Now the Farmer’s Almanac is saying it’s going to be a very cold winter, and I have to say, if my mania for getting organized and stocking up is any indication, they’re right. It wasn’t a great year for jams and preserves — I didn’t get any cucumbers so I’ll have to make do with what’s left of last year’s pickles, but I did put up some gingered plum jam, some apricots in vanilla-cardamom syrup, peach chutney and tomato salsa. I’m hoping for another batch of tomatoes because I like that salsa — it’s clean and bright and it canned really well.
I also did a “big” grocery shopping this weekend, stocked up on pasta and canned goods and got my supply of beans all organized. I also ordered a few varieties that I’ve run out of, flageolet, cannelini, marrow and some Santa Marias from Steve at Rancho Gordo. While it might seem odd to order a staple like beans online, and while I considered the 69 cent bag of beans in the grocery store, I like Steve, and his beans are so much better — really — fresh, delicious, gorgeous, that I went online and placed a little order. They’ll last me all winter. I managed to resist going crazy in the pasta aisle this time — whenever I get nervous about the state of the world, impending financial meltdown, scary election, the Farmer’s Almanac saying it’s going to be really really cold, I find myself in the 2-for-1 Barilla aisle buying pasta. My brother used to tease me when he’d come home and find the pantry full of blue boxes, “feeling anxious, are we?” he’d ask. I have so much pasta in there that even in my current state of existential wobbliness, I resisted the siren song of dried pasta. It’s cheap. It keeps forever. If you really get stuck, say like in graduate school when sometimes it was a week or so at the end of the month when you were living off your change jar, well, you can always survive on pasta: pasta with garlic and oil, pasta with a can of tomatoes and an onion, pasta with butter and cheese.

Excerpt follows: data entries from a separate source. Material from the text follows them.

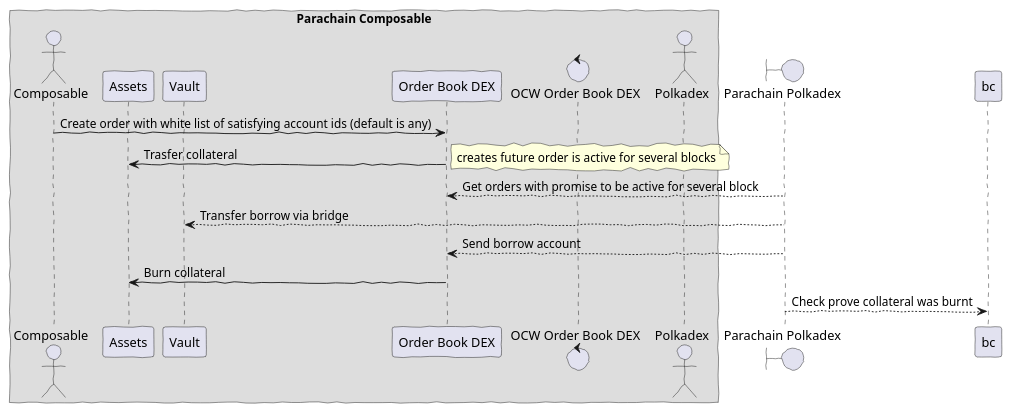
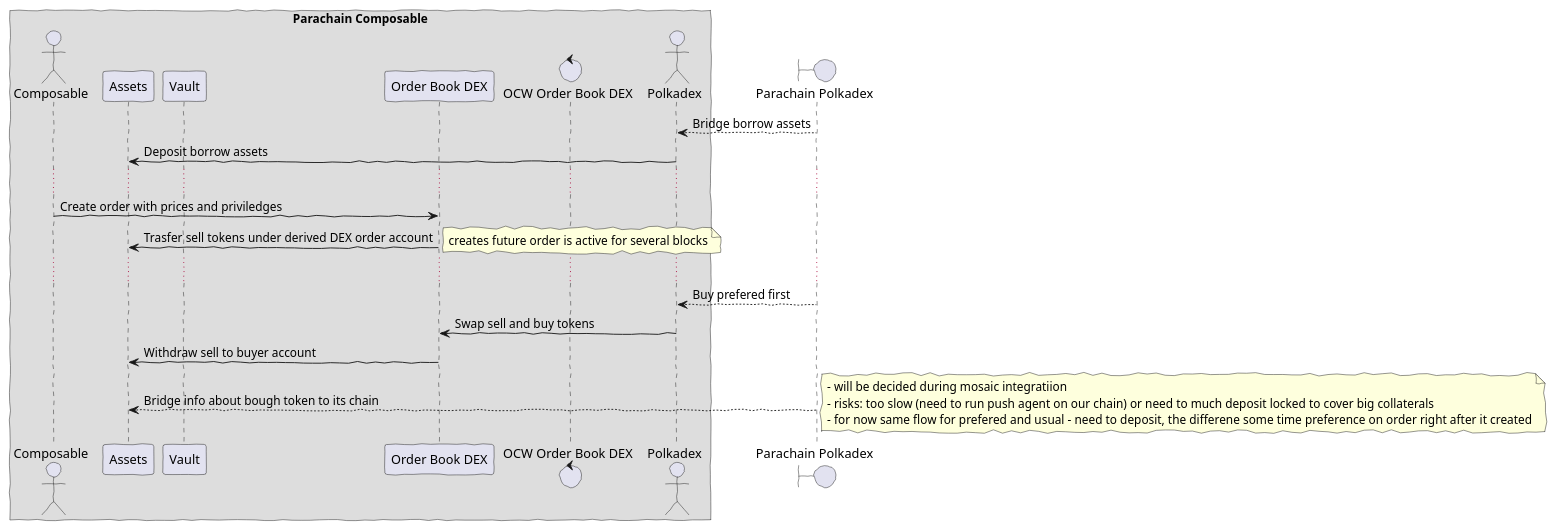
One commit to ComposableFi/composable changed the diagram in frame/order-book-dex/dex.plantuml. Above: the diagram before and after it, drawn with PlantUML. The commit also changed 2 other files, not shown here.

```diff
--- a/frame/order-book-dex/dex.plantuml
+++ b/frame/order-book-dex/dex.plantuml
@@ -1,39 +1,37 @@
 @startuml
 skinparam handwritten true
 
 
 box "Parachain Composable"
 actor Composable as ac
 participant "Assets" as pa
 participant "Vault" as pv
 participant "Order Book DEX" as pd
 control "OCW Order Book DEX" as cd
 actor Polkadex as ap
 end box
 
 boundary "Parachain Polkadex" as bp
 
-ac -> pd : Create order with white list of satisfying account ids (default is any)
-pd -> pa : Trasfer collateral
+bp --> ap : Bridge borrow assets
+ap -> pa : Deposit borrow assets
+...
+
+ac ->  pd : Create order with prices and priviledges
+pd -> pa : Trasfer sell tokens under derived DEX order account
 note right
   creates future order is active for several blocks
 end note
+...
 
-' priviliged - burn collateral
-' 2 priveleged - option over people (still need on chain)
-' later on on pribileged - mint (with some prove - may previos mints did good)
-' later -  mint, set order cleaned
-'
-
-' -----
-' not priveleged - should deposit before
-
-
-{block_start} bp --> pd: Get orders with promise to be active for several block
-bp --> pv: Transfer borrow via bridge
-bp --> pd : Send borrow account
-{block_end}  pd -> pa : Burn collateral
-bp --> bc : Check prove collateral was burnt
-
+bp --> ap : Buy prefered first
+ap -> pd: Swap sell and buy tokens
+pd -> pa: Withdraw sell to buyer account
+bp --> pa: Bridge info about bough token to its chain
+note right
+  - will be decided during mosaic integratiion
+  - risks: too slow (need to run push agent on our chain) or need to much deposit locked to cover big collaterals
+  - for now same flow for prefered and usual - need to deposit, the differene some time preference on order right after it created
+end note
 
 @enduml
```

And because we all live with our windows open all summer, the big cleaning of the year is not in the spring, but in the fall. It’s windy here, and dusty, so when the time comes to close the windows there is often a thin layer of dirt on everything — baseboards, windowsills, the corners where the vaccuum doesn’t quite reach. It was one of those weekends. I cleaned. I re-organized my closet. I slow-cooked. I organized the pantry. If by some strange chance all roads into Livingston are shut down this winter, I can survive out of my pantry. I’m ready.